Unite has welcomed the news that 345 voluntary sector organisations, including household names such as Shelter, Crisis, Scope and Oxfam, have pledged not to take part in the Community Work Placements (CWP) programme. The indications are that the flagship scheme of work and pensions secretary Iain Duncan Smith has been delayed yet again. This week was meant to be the deadline for organisations to start the new mandatory CWPs which require that jobseeker’s allowance (JSA) claimants do six months work placement – or risk losing their benefits.
Unite, which has 60,000 members in the voluntary sector, has branded the scheme as “nothing more than forced unpaid labour.” Unite assistant general secretary Steve Turner said: “The mounting opposition from the not for profit sector has holed one of Iain Duncan Smith’s flagship projects below the waterline. More waves of opposition will sink this scheme once-and-for all. “This obscene programme is nothing more than forced unpaid labour.“Unite welcomes the fact that so many charities have given this scheme the thumbs down as they can see that it is grossly unfair and a perversion of the true ethos of volunteering. “Questions have to be asked about the government’s slavish reliance on the controversial private sector contractors, such as G4S, to implement the CWP programme.It was G4S and its security shambles that was the only blot on the London Olympics two years ago. We are against this scheme wherever Duncan Smith wants to impose it – in the private sector, local government and in the voluntary sector.It is outrageous that ministers are trying to stigmatise job seekers by making them work for nothing, otherwise they will have their benefits clawed back.What the long queues of the unemployed need are proper jobs with decent pay and a strong structure of apprenticeships for young people to give them a sustainable employment future.”

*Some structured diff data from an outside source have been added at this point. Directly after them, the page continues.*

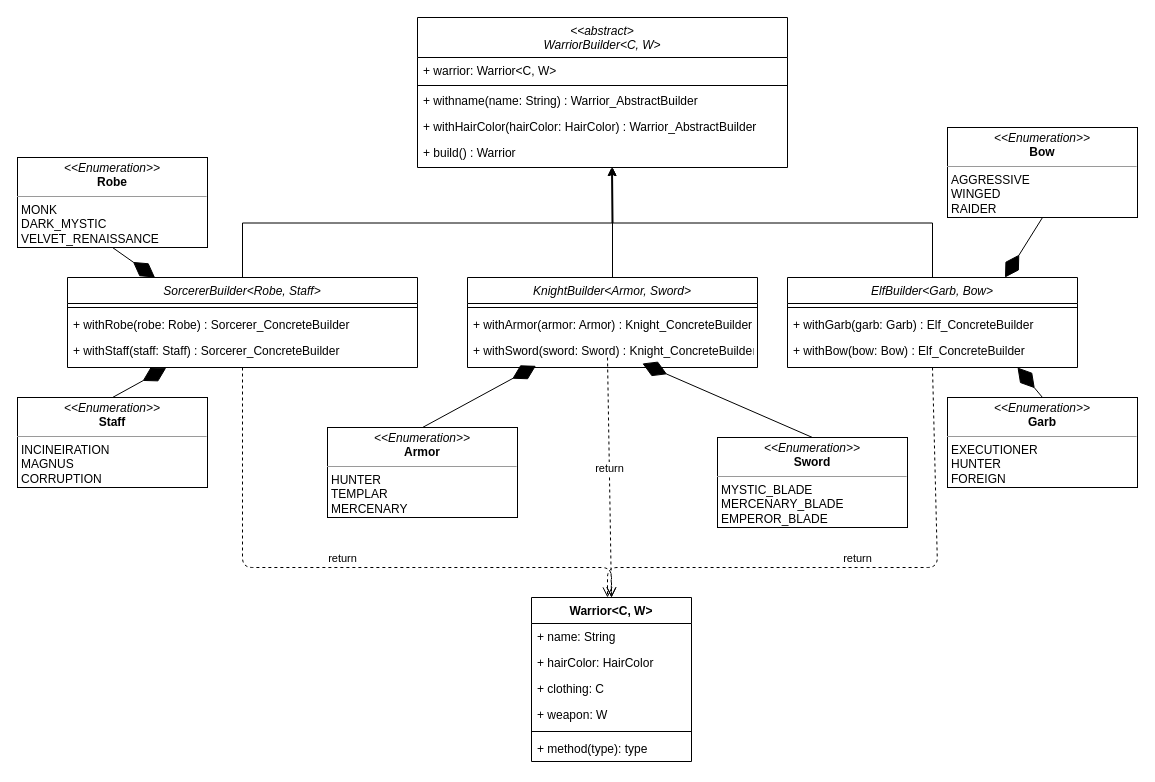
Above: Builder/doc/WARRIOR_BUILDER.drawio in Rick-Addiction/Design-Patterns-Studies (draw.io), before the change. Source tidied: cells renumbered, new cells numbered last; positions are measured from the earlier drawing's top-left corner, leaving out a move shared by most shapes. Both pictures are drawn from the tidied source at 100%, with x=0, y=0 at pixel (17, 17).
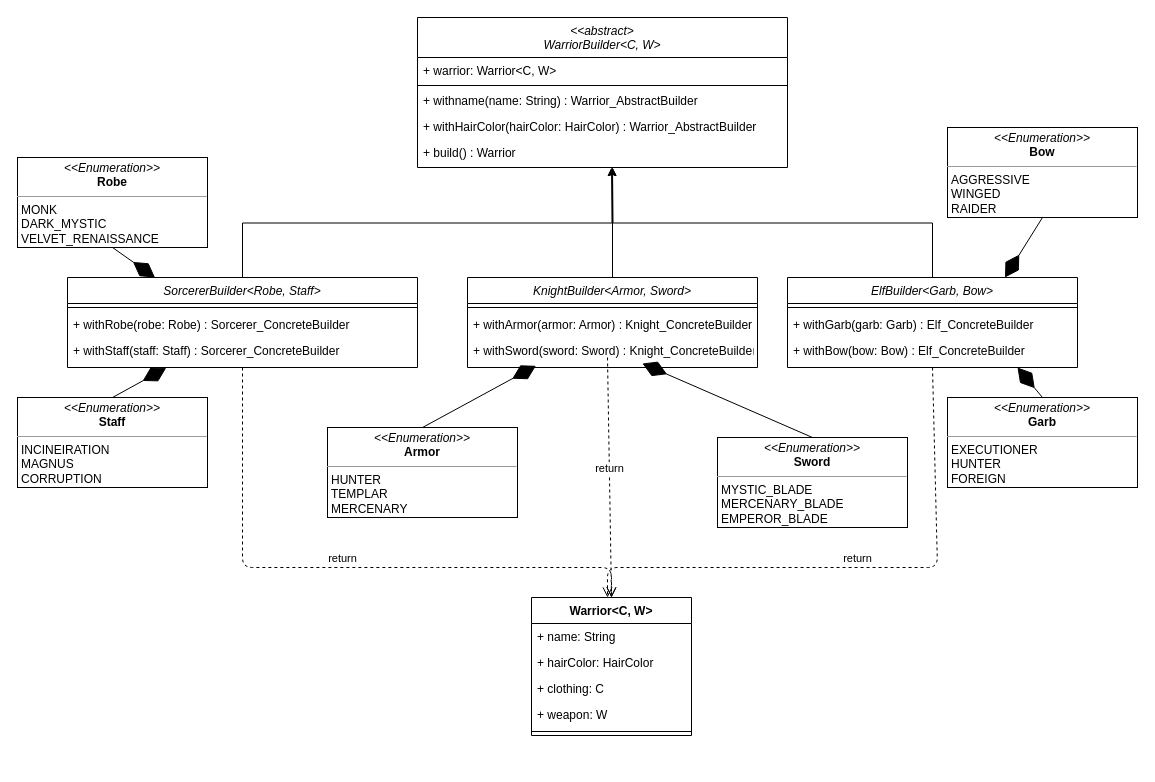
After the change.

What changed in the source:
```diff
@@
     <mxCell id="21" value="Warrior&lt;C, W&gt;" style="swimlane;fontStyle=1;align=center;verticalAlign=top;horizontal=1;startSize=26;" parent="1" vertex="1">
-      <mxGeometry x="514" y="580" width="160" height="164" as="geometry" />
+      <mxGeometry x="514" y="580" width="160" height="138" as="geometry" />
     </mxCell>
@@
-    <mxCell id="27" value="+ method(type): type" style="text;strokeColor=none;fillColor=none;align=left;verticalAlign=top;spacingLeft=4;spacingRight=4;overflow=hidden;" parent="21" vertex="1">
-      <mxGeometry y="138" width="160" height="26" as="geometry" />
-    </mxCell>
```
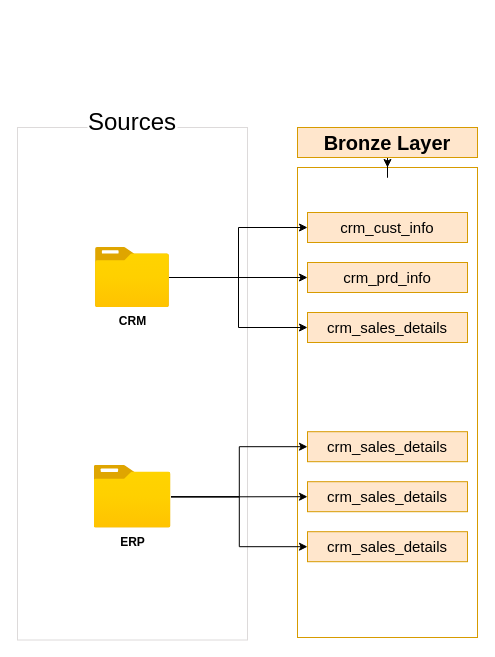
This is page "DataLineage" (2 of 2) of images/ArchitectureDiagrams.drawio from sdsouto/sql-data-warehouse-project, a draw.io file, before an edit. Source tidied: cells renumbered, new cells numbered last; positions are measured from the earlier drawing's top-left corner, leaving out a move shared by most shapes. Both pictures are drawn from the tidied source at 100%, with x=0, y=0 at pixel (17, 107).
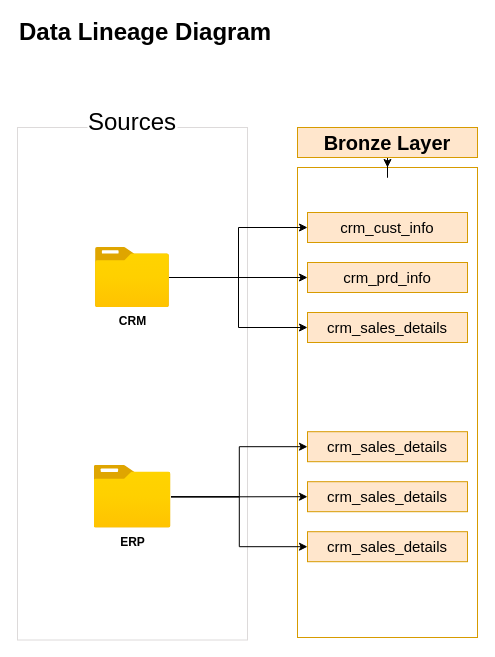
After the change.

Commit message:
Rename DataFlow diagram to DataLineage

Diff of the diagram source:
```diff
@@
+    <mxCell id="21" value="&lt;b&gt;&lt;font style=&quot;font-size: 24px;&quot;&gt;Data Lineage Diagram&lt;/font&gt;&lt;/b&gt;" style="text;html=1;align=left;verticalAlign=middle;whiteSpace=wrap;rounded=0;fontSize=20;" parent="1" vertex="1">
+      <mxGeometry y="-90" width="280" height="30" as="geometry" />
+    </mxCell>
```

Unite is opposing workfare in local government and will be raising it as an industrial issue with local authorities which do not sign the pledge. So far, 13 local councils have signed up not to implement any workfare programmes – and more are actively considering doing so. With so many council cuts, Unite is determined that workfare placements are not used to replace paid jobs. Unite’s growing community section will be on hand to support unemployed people forced onto workfare schemes.